In a sense, each of us is offering a subtle form of sexual therapy whenever we help others feel beautiful (yet not objectified). Complimenting and encouraging someone’s beauty or value fits the general definition of sexual therapy because such positive feedback helps them to awaken their desire to “feel alive” and/or awaken their sensual self. Such “random acts of kindness” bring miracles to the recipient—healing them at a level that most people fail to navigate.
Some Goals and Benefits of Sexual Therapy Include
- Releasing trauma
- Restoring the body’s normal functions
- Releasing unhealthy inhibitions
- Releasing shame
- Allowing a greater sense of self-esteem and personal beauty
Who Is It That Does Sexual Therapy?
There are counselors who specialize in this field, as well as individuals who have studied the arts of sacred sexuality. The latter group are often wonderfully effective, but having a background in the psychology of trauma is highly recommended. If you have a partner, they too can learn some of the many exercises that awakens healing.
Seeing a Therapist for Sexual Healing Work
There are some potential hazards and pitfalls for having a therapist do the work. If things go well, the therapist often becomes the object of transference, which means that the client believes that their new-found awakening is attached to the healer.
Having a Friend or Partner Do the Work
Having a friend or partner do the healing work can also have some potential pitfalls. For example, if deep wounds are awakened, the recipient of sexual healing might project some of their hurt and rage onto that person, which of course could take a serious toll on the relationship.
Pitfalls and Rewards of Sexual Healing
Although there are precautions we can take to avoid the pitfalls of sexual therapy, with such a taboo subject that embodies so many deep issues, there are no guarantees.
Whenever we find the courage to walk through the gauntlet of sexual healing, the rewards are countless and far-reaching. The pace of the healing varies from person to person, but the ultimate goal is to experience Divine Union with God, our inner self, our body, and with others—including a partner.

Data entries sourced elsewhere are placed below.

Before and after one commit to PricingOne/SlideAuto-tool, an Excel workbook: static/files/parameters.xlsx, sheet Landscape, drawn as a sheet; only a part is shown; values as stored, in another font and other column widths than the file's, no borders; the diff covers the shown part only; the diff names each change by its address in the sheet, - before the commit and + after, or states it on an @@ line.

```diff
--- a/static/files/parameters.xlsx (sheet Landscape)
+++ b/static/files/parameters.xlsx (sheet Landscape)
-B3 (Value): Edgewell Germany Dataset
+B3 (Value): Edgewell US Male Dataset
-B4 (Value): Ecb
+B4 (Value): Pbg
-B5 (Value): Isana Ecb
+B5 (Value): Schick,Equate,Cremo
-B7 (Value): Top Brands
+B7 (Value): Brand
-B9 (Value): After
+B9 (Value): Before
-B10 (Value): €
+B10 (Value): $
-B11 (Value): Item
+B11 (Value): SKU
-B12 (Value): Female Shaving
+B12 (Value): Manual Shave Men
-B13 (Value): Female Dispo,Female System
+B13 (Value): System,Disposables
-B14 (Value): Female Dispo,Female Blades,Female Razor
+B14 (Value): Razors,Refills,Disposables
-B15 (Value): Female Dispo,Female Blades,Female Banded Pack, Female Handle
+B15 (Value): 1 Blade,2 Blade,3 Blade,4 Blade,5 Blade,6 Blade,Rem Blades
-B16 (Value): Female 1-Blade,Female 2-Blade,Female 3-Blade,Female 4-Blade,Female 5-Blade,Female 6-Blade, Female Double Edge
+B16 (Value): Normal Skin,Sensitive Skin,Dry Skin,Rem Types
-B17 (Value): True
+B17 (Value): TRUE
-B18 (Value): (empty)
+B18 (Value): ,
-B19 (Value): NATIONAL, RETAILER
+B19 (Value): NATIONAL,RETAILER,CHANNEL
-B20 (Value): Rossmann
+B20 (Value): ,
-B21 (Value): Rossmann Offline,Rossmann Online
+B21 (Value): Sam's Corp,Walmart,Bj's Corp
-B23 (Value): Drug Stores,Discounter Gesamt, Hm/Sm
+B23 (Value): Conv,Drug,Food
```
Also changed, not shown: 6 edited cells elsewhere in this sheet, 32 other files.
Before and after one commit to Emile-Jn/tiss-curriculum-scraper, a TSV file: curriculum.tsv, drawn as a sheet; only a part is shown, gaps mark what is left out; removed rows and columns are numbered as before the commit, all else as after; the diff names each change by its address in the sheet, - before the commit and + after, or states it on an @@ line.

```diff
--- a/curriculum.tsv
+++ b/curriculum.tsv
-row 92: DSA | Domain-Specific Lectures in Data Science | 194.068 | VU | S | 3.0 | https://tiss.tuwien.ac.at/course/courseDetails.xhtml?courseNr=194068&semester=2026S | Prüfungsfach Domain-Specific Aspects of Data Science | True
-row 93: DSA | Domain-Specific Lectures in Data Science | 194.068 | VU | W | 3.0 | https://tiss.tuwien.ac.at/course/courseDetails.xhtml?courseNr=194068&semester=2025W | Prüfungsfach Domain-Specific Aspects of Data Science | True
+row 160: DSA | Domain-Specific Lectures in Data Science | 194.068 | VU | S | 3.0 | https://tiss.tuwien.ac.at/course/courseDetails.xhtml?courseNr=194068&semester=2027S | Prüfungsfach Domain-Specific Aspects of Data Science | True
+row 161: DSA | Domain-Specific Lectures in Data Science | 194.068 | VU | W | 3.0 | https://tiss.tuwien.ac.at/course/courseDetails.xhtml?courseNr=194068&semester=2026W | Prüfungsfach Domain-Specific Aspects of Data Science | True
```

Sexual healing can mean the release of shame, guilt, tension, and pain, as well as the awakening of unconditional love and self-worth—physically, emotionally, and spiritually. As we heal these issues for ourselves, we also bring the healing to everyone else.